Though Hutchinson says his Canadian teammate needed little selling on the club before he took the plunge, he says the Besiktas hierarchy did speak to him on a number of occasions before completing the transfer. Hutchinson, who moved to Turkey from Dutch club PSV Eindhoven in 2013, has become well established in Istanbul, calling it a “second home,” with all three of his children being born there.
Initially, he and Larin got together for weekly dinners, but Larin has long since found his feet in his new surroundings, living in a nice part of the city with his girlfriend and twin daughters.
“Atiba helped me a lot when I came down here and it did take me a little while, but I adapted well and now I’m here with my family and we’re all settled and enjoying it,” Larin says. “It’s a very nice place to live, I really like Istanbul and I like really love playing for Besiktas.”
The contracts for both players are up next summer, and neither will commit to playing for Besiktas beyond that.

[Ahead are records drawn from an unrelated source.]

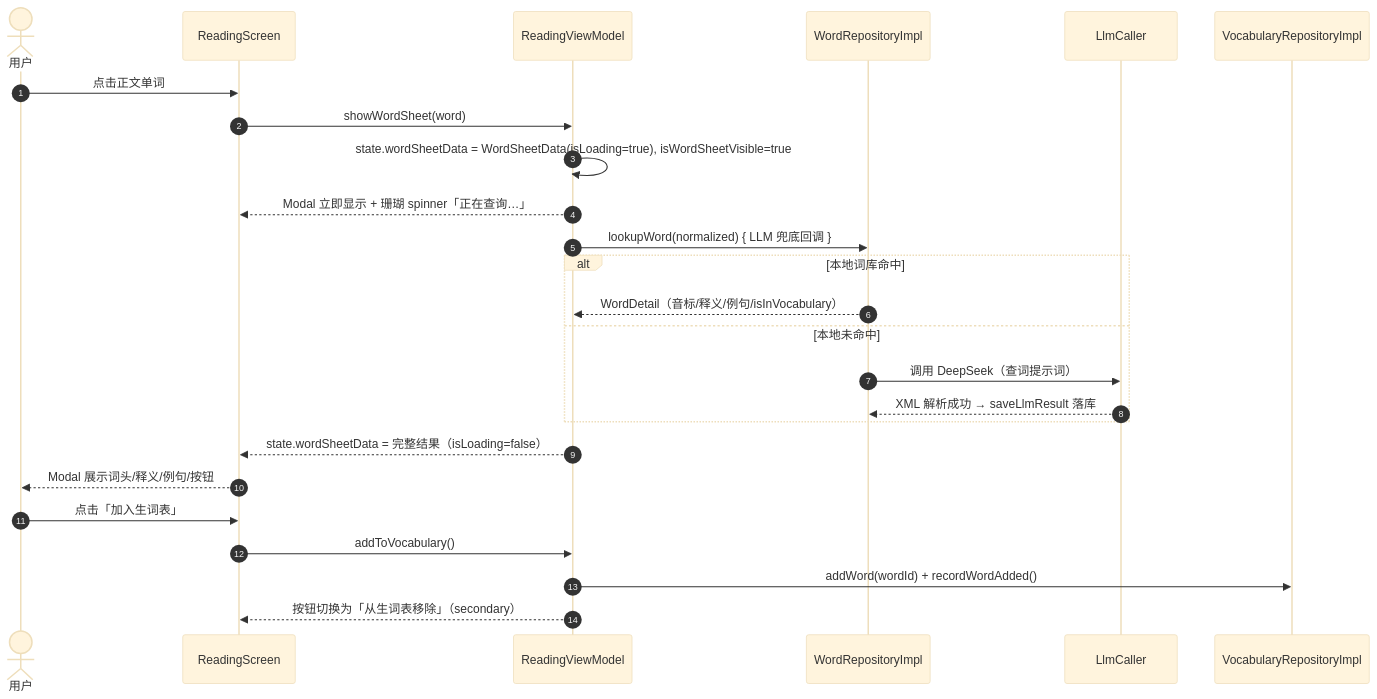
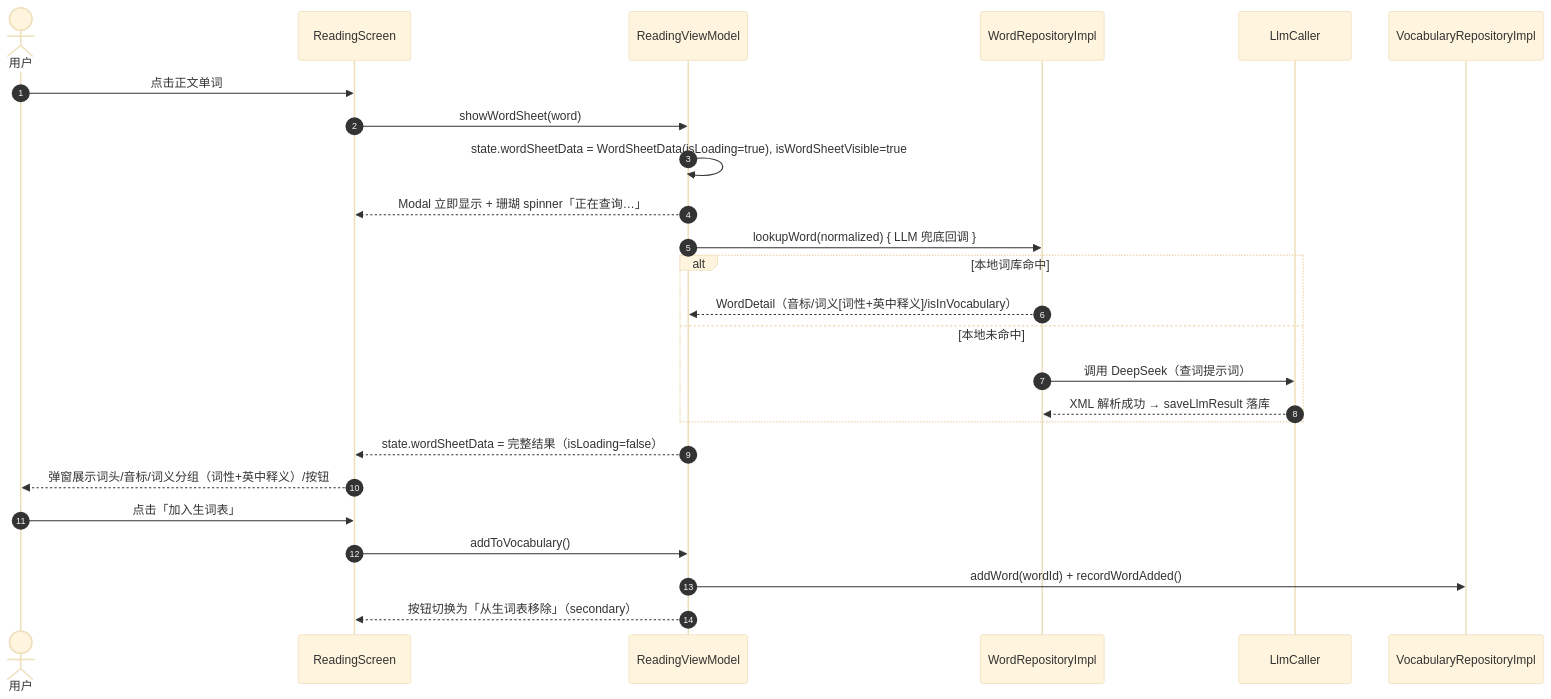
The second of 3 diagrams in impl/app/android/app/docs/UI设计系统.md (kindywu/contexta), drawn with Mermaid (base theme) before and after one commit. The commit also changed other lines of this file and 4 other files, not shown here.

````diff
--- a/impl/app/android/app/docs/UI设计系统.md
+++ b/impl/app/android/app/docs/UI设计系统.md
@@ -253,28 +253,28 @@
 ```mermaid
 sequenceDiagram
     autonumber
     actor U as 用户
     participant S as ReadingScreen
     participant VM as ReadingViewModel
     participant WR as WordRepositoryImpl
     participant LC as LlmCaller
     participant VR as VocabularyRepositoryImpl
 
     U->>S: 点击正文单词
     S->>VM: showWordSheet(word)
     VM->>VM: state.wordSheetData = WordSheetData(isLoading=true), isWordSheetVisible=true
     VM-->>S: Modal 立即显示 + 珊瑚 spinner「正在查询…」
     VM->>WR: lookupWord(normalized) { LLM 兜底回调 }
     alt 本地词库命中
-        WR-->>VM: WordDetail（音标/释义/例句/isInVocabulary）
+        WR-->>VM: WordDetail（音标/词义[词性+英中释义]/isInVocabulary）
     else 本地未命中
         WR->>LC: 调用 DeepSeek（查词提示词）
         LC-->>WR: XML 解析成功 → saveLlmResult 落库
     end
     VM-->>S: state.wordSheetData = 完整结果（isLoading=false）
-    S-->>U: Modal 展示词头/释义/例句/按钮
+    S-->>U: 弹窗展示词头/音标/词义分组（词性+英中释义）/按钮
     U->>S: 点击「加入生词表」
     S->>VM: addToVocabulary()
     VM->>VR: addWord(wordId) + recordWordAdded()
     VM-->>S: 按钮切换为「从生词表移除」（secondary）
 ```
````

Hutchinson is mindful of his age, and is happy to play on one-year contracts while his body permits, while Larin is taking a wait-and-see approach, although playing for a team in the Champions League is “definitely where you want to play.”
With Larin often taking up a position on the left side of the front line, and Hutchinson playing just behind him, either in the centre of the park or on the left of the midfield, the pair have had the chance to develop a level of chemistry through daily training. That kind of understanding can have a carry-over effect to the national team, which will only help Canada’s quest to qualify for the World Cup.
“The chemistry is deeper between two guys that are in a club,” says John Herdman, the Canadian men’s national team coach. “They’ve battled together to win a championship with Besiktas so you know, when they’re on the field together, I know that they’re going to push to another level for each other.”
With Canada’s European contingent growing by the year – the country had a record four men competing in the Champions League this season – Hutchinson wonders if more teams might follow in the footsteps of Besiktas, making the Hutchinson-Larin axis something of a blueprint.
“Yeah, I think it is,” Hutchinson says. “It is something you see with a lot of other countries where there’s a number of players from one country, representing that country with a certain club, so yeah, it would be great to set the standard for us, for Canada, and hopefully, we can see more and more of that.”